Before-and-after change records:
⁂

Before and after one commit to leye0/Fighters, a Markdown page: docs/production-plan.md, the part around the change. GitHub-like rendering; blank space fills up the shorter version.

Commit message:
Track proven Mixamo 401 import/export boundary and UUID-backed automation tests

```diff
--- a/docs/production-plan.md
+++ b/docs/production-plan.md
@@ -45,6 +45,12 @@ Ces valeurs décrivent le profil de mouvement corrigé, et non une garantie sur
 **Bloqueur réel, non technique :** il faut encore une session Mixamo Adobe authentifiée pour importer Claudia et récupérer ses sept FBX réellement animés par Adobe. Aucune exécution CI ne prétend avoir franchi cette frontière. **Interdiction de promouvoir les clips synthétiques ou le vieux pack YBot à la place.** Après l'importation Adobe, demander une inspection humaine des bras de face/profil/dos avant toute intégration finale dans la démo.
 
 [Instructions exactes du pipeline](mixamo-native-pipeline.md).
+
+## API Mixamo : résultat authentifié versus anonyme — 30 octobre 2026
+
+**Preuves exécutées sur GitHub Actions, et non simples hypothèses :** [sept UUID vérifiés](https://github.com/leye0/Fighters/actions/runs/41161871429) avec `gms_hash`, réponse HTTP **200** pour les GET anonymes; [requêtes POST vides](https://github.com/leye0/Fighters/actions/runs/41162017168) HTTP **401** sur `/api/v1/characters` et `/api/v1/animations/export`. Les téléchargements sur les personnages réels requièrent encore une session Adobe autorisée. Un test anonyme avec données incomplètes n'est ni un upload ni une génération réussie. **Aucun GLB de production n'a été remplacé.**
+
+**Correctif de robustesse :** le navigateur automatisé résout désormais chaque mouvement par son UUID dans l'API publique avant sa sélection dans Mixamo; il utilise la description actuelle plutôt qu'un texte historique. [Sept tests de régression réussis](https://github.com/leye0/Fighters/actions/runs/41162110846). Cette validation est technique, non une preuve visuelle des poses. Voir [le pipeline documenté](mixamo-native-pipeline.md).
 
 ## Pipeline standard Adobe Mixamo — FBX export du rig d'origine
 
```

⁂

▸ **EXERCISE DESCRIPTION**: Make sure every record is repeated exactly.

▸ **OUTPUT FOR THIS TASK**:
Before and after one commit to leye0/Fighters, a Markdown page: docs/production-plan.md, the part around the change. GitHub-like rendering; blank space fills up the shorter version.

Commit message:
Track proven Mixamo 401 import/export boundary and UUID-backed automation tests

```diff
--- a/docs/production-plan.md
+++ b/docs/production-plan.md
@@ -45,6 +45,12 @@ Ces valeurs décrivent le profil de mouvement corrigé, et non une garantie sur
 **Bloqueur réel, non technique :** il faut encore une session Mixamo Adobe authentifiée pour importer Claudia et récupérer ses sept FBX réellement animés par Adobe. Aucune exécution CI ne prétend avoir franchi cette frontière. **Interdiction de promouvoir les clips synthétiques ou le vieux pack YBot à la place.** Après l'importation Adobe, demander une inspection humaine des bras de face/profil/dos avant toute intégration finale dans la démo.
 
 [Instructions exactes du pipeline](mixamo-native-pipeline.md).
+
+## API Mixamo : résultat authentifié versus anonyme — 30 octobre 2026
+
+**Preuves exécutées sur GitHub Actions, et non simples hypothèses :** [sept UUID vérifiés](https://github.com/leye0/Fighters/actions/runs/41161871429) avec `gms_hash`, réponse HTTP **200** pour les GET anonymes; [requêtes POST vides](https://github.com/leye0/Fighters/actions/runs/41162017168) HTTP **401** sur `/api/v1/characters` et `/api/v1/animations/export`. Les téléchargements sur les personnages réels requièrent encore une session Adobe autorisée. Un test anonyme avec données incomplètes n'est ni un upload ni une génération réussie. **Aucun GLB de production n'a été remplacé.**
+
+**Correctif de robustesse :** le navigateur automatisé résout désormais chaque mouvement par son UUID dans l'API publique avant sa sélection dans Mixamo; il utilise la description actuelle plutôt qu'un texte historique. [Sept tests de régression réussis](https://github.com/leye0/Fighters/actions/runs/41162110846). Cette validation est technique, non une preuve visuelle des poses. Voir [le pipeline documenté](mixamo-native-pipeline.md).
 
 ## Pipeline standard Adobe Mixamo — FBX export du rig d'origine
 
```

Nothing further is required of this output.